◆ Task prompt: Scan the entries below and say how many lines contain "function". Write only the number.

[Web page revision data]

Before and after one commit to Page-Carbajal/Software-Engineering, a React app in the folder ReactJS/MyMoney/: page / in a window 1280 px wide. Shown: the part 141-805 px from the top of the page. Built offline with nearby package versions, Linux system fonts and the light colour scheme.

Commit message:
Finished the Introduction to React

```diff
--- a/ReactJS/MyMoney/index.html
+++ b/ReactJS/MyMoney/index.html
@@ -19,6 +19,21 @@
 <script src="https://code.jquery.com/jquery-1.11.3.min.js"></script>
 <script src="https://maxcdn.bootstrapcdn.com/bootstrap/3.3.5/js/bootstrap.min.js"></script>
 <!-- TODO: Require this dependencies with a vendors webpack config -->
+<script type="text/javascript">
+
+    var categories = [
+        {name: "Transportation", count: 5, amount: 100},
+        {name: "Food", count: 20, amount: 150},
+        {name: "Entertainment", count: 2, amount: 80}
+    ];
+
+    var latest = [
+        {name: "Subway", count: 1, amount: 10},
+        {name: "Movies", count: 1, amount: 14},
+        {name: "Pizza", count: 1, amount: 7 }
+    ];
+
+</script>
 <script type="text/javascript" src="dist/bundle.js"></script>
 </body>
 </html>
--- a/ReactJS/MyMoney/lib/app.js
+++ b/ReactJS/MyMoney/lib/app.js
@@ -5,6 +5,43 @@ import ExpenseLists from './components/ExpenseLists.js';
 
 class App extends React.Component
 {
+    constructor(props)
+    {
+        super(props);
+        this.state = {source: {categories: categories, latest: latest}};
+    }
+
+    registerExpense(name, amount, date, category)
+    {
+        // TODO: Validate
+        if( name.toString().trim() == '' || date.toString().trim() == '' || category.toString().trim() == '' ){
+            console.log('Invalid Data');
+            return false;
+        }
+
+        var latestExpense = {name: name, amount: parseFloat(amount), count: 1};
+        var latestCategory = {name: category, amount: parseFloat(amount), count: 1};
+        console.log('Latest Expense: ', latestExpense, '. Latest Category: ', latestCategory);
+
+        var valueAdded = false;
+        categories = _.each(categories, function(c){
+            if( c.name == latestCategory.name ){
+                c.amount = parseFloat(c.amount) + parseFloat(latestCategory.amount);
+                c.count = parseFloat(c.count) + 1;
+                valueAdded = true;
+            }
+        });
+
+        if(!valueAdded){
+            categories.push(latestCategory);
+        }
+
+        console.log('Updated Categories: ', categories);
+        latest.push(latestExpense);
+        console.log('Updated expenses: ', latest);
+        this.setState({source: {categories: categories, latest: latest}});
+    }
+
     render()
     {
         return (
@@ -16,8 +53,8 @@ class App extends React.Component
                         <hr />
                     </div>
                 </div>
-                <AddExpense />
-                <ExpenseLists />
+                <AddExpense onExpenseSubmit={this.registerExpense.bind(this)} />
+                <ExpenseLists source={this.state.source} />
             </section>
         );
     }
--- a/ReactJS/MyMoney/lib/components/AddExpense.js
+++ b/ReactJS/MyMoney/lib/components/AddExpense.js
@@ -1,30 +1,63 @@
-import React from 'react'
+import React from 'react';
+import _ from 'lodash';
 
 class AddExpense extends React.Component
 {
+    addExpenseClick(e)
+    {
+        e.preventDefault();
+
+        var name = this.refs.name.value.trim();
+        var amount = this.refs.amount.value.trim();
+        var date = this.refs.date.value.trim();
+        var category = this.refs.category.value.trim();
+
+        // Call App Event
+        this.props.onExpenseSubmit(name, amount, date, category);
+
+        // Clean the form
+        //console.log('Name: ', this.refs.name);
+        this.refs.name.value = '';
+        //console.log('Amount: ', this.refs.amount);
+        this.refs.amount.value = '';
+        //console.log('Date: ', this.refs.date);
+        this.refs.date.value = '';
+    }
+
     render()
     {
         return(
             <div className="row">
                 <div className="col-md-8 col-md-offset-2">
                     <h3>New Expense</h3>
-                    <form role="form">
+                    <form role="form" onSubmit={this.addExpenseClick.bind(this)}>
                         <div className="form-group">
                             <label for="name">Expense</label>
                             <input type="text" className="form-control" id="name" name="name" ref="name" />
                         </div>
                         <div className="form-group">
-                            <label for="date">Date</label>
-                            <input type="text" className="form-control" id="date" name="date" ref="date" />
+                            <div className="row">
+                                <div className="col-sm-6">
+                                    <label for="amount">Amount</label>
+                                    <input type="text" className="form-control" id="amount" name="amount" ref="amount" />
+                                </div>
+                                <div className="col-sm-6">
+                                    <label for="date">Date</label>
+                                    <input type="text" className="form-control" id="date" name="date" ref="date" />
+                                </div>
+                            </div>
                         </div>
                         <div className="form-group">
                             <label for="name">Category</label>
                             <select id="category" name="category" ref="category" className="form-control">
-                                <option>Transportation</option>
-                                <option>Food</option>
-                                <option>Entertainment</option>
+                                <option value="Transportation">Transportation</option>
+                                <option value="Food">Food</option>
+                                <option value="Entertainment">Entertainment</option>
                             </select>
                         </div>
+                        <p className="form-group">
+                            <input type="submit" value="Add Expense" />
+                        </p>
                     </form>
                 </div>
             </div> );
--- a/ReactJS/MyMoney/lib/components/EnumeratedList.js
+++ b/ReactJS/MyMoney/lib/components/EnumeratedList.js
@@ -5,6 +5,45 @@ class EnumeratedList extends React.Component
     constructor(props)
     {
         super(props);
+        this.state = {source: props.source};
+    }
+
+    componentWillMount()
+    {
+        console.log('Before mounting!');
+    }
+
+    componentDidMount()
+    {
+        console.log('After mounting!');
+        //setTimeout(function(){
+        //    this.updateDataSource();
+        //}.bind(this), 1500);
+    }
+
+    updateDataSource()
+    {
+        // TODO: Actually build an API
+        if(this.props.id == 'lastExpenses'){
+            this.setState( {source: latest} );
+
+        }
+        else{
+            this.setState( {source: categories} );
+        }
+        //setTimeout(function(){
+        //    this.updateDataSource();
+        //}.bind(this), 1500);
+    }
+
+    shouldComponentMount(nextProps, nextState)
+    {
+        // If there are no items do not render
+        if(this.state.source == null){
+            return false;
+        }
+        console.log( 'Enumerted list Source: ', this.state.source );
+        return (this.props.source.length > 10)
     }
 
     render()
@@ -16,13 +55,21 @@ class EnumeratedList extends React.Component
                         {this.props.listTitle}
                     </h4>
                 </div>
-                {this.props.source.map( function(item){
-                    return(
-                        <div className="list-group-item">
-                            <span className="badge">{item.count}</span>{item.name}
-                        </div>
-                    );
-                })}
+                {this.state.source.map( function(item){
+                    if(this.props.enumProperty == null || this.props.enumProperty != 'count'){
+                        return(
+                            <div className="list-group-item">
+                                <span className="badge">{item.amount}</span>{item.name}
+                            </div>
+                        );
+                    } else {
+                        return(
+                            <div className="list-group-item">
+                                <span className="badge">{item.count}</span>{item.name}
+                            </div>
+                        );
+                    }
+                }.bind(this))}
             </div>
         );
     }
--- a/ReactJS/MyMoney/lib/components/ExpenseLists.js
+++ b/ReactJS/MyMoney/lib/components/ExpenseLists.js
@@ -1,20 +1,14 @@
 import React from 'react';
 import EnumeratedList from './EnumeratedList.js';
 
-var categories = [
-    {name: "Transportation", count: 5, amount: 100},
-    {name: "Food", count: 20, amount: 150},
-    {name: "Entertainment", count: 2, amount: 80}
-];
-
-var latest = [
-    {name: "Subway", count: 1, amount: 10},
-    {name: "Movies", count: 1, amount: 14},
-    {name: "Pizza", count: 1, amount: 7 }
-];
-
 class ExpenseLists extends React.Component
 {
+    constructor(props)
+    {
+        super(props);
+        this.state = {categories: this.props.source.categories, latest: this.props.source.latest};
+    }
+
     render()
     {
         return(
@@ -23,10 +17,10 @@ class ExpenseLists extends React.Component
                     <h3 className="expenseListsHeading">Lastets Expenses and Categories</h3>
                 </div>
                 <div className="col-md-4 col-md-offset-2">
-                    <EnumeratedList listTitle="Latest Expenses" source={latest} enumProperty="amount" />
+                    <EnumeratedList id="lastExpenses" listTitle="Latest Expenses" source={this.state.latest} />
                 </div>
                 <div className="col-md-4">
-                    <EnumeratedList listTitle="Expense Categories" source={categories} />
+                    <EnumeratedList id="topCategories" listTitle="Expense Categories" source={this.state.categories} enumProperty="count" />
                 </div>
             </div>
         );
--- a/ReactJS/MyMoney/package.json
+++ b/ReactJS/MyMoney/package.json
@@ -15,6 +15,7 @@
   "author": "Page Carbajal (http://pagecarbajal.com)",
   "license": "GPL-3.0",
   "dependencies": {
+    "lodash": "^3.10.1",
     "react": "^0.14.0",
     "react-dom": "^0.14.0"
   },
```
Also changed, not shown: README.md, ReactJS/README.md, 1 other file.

◆ Output of the exercise: 5